Crump announced the planned lawsuit on February 23. During that event, Crump indicated the suit was prompted by a 2021 investigation conducted by the Manhattan district attorney that led to the exoneration of two men who had been convicted of participating in Malcolm X’s killing. Crump explained to TPM that he knows there is “consequential new evidence” that was compiled as part of the district attorney probe — however, he also indicated that his team has further material beyond that. 

“We think we have more corroborating evidence,” Crump said. “You will see shortly. We obviously can’t show our hand completely to the federal government, but we believe we’re going to have new corroborating testimony that gives the family even greater position to say that the government had actual evidence and exculpatory evidence that they did not disclose that would have given them access to justice much sooner than 58 years.”
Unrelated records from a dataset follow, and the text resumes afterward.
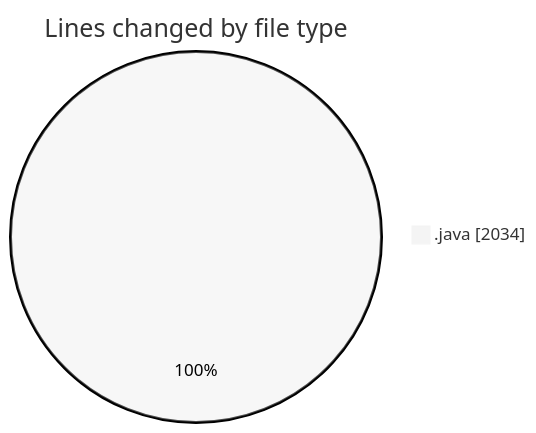
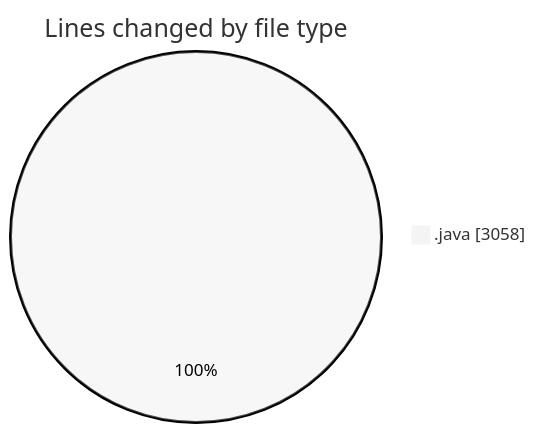
One commit to ricardozamudiocil/code-tracking changed the first of 2 diagrams in 2026-04-24/cilapp/README.md. Above: the diagram before and after it, drawn with Mermaid (neutral theme). The commit also changed other lines of this file and 1 other file, not shown here.

````diff
--- a/2026-04-24/cilapp/README.md
+++ b/2026-04-24/cilapp/README.md
@@ -21,5 +22,5 @@
 ```mermaid
 pie showData
 title Lines changed by file type
-".java" : 2034
+".java" : 3058
 ```
````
Malcolm X was shot in Manhattan on February 21, 1965. At the time, he was one of the country’s most prominent civil rights activists. He was also at the center of a volatile mix of investigations, intrigue, and threats as a slew of government agencies tracked his work and as he feuded with leaders of the Nation of Islam, which he had broken away from roughly a year prior to his death. 

Crump suggested his team had obtained some evidence from attorneys who worked with the two men who were falsely convicted of being involved in Malcolm X’s shooting. Lawyers for the men worked with the Manhattan district attorney on the 2021 investigation, which found the Federal Bureau of Investigation and the New York City Police Department failed to disclose the presence of undercover officers at the scene of the crime and withheld exculpatory evidence. 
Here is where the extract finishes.